Dataset excerpts:
* * * *

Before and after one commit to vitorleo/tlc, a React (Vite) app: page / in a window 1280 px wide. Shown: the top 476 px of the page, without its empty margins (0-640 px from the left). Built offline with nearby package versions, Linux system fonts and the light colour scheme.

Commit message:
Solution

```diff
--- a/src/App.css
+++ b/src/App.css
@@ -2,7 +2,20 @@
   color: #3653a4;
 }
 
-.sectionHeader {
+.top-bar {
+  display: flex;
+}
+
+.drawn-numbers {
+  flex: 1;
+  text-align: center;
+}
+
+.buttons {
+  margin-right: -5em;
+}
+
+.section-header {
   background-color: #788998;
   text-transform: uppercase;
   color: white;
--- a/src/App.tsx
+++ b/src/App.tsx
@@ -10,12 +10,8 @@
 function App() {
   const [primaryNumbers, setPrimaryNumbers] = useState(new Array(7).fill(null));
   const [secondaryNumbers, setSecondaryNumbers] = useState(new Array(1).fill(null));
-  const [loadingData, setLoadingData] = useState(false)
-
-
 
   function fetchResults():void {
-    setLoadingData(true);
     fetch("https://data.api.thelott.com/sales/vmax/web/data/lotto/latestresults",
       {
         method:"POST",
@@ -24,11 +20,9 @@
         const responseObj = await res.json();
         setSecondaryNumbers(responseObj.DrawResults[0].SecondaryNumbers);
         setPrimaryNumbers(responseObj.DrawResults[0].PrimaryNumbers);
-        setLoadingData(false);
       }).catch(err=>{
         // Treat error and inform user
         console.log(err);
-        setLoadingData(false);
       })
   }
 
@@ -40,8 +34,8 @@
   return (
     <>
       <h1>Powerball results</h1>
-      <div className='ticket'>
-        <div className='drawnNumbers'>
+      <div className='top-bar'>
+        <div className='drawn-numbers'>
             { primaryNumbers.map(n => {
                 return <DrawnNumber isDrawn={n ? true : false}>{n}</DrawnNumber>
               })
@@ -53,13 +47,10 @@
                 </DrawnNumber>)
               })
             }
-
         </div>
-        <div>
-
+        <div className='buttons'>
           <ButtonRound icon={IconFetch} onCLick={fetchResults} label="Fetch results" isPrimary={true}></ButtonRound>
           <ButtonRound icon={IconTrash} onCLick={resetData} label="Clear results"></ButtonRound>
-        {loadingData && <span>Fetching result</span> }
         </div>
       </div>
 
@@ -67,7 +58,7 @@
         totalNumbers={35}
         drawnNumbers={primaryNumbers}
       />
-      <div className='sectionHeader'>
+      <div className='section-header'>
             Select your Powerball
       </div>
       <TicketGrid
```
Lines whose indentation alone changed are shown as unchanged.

* * * *

Task to complete: Repeat every record above precisely.

Expected output:
Before and after one commit to vitorleo/tlc, a React (Vite) app: page / in a window 1280 px wide. Shown: the top 476 px of the page, without its empty margins (0-640 px from the left). Built offline with nearby package versions, Linux system fonts and the light colour scheme.

Commit message:
Solution

```diff
--- a/src/App.css
+++ b/src/App.css
@@ -2,7 +2,20 @@
   color: #3653a4;
 }
 
-.sectionHeader {
+.top-bar {
+  display: flex;
+}
+
+.drawn-numbers {
+  flex: 1;
+  text-align: center;
+}
+
+.buttons {
+  margin-right: -5em;
+}
+
+.section-header {
   background-color: #788998;
   text-transform: uppercase;
   color: white;
--- a/src/App.tsx
+++ b/src/App.tsx
@@ -10,12 +10,8 @@
 function App() {
   const [primaryNumbers, setPrimaryNumbers] = useState(new Array(7).fill(null));
   const [secondaryNumbers, setSecondaryNumbers] = useState(new Array(1).fill(null));
-  const [loadingData, setLoadingData] = useState(false)
-
-
 
   function fetchResults():void {
-    setLoadingData(true);
     fetch("https://data.api.thelott.com/sales/vmax/web/data/lotto/latestresults",
       {
         method:"POST",
@@ -24,11 +20,9 @@
         const responseObj = await res.json();
         setSecondaryNumbers(responseObj.DrawResults[0].SecondaryNumbers);
         setPrimaryNumbers(responseObj.DrawResults[0].PrimaryNumbers);
-        setLoadingData(false);
       }).catch(err=>{
         // Treat error and inform user
         console.log(err);
-        setLoadingData(false);
       })
   }
 
@@ -40,8 +34,8 @@
   return (
     <>
       <h1>Powerball results</h1>
-      <div className='ticket'>
-        <div className='drawnNumbers'>
+      <div className='top-bar'>
+        <div className='drawn-numbers'>
             { primaryNumbers.map(n => {
                 return <DrawnNumber isDrawn={n ? true : false}>{n}</DrawnNumber>
               })
@@ -53,13 +47,10 @@
                 </DrawnNumber>)
               })
             }
-
         </div>
-        <div>
-
+        <div className='buttons'>
           <ButtonRound icon={IconFetch} onCLick={fetchResults} label="Fetch results" isPrimary={true}></ButtonRound>
           <ButtonRound icon={IconTrash} onCLick={resetData} label="Clear results"></ButtonRound>
-        {loadingData && <span>Fetching result</span> }
         </div>
       </div>
 
@@ -67,7 +58,7 @@
         totalNumbers={35}
         drawnNumbers={primaryNumbers}
       />
-      <div className='sectionHeader'>
+      <div className='section-header'>
             Select your Powerball
       </div>
       <TicketGrid
```
Lines whose indentation alone changed are shown as unchanged.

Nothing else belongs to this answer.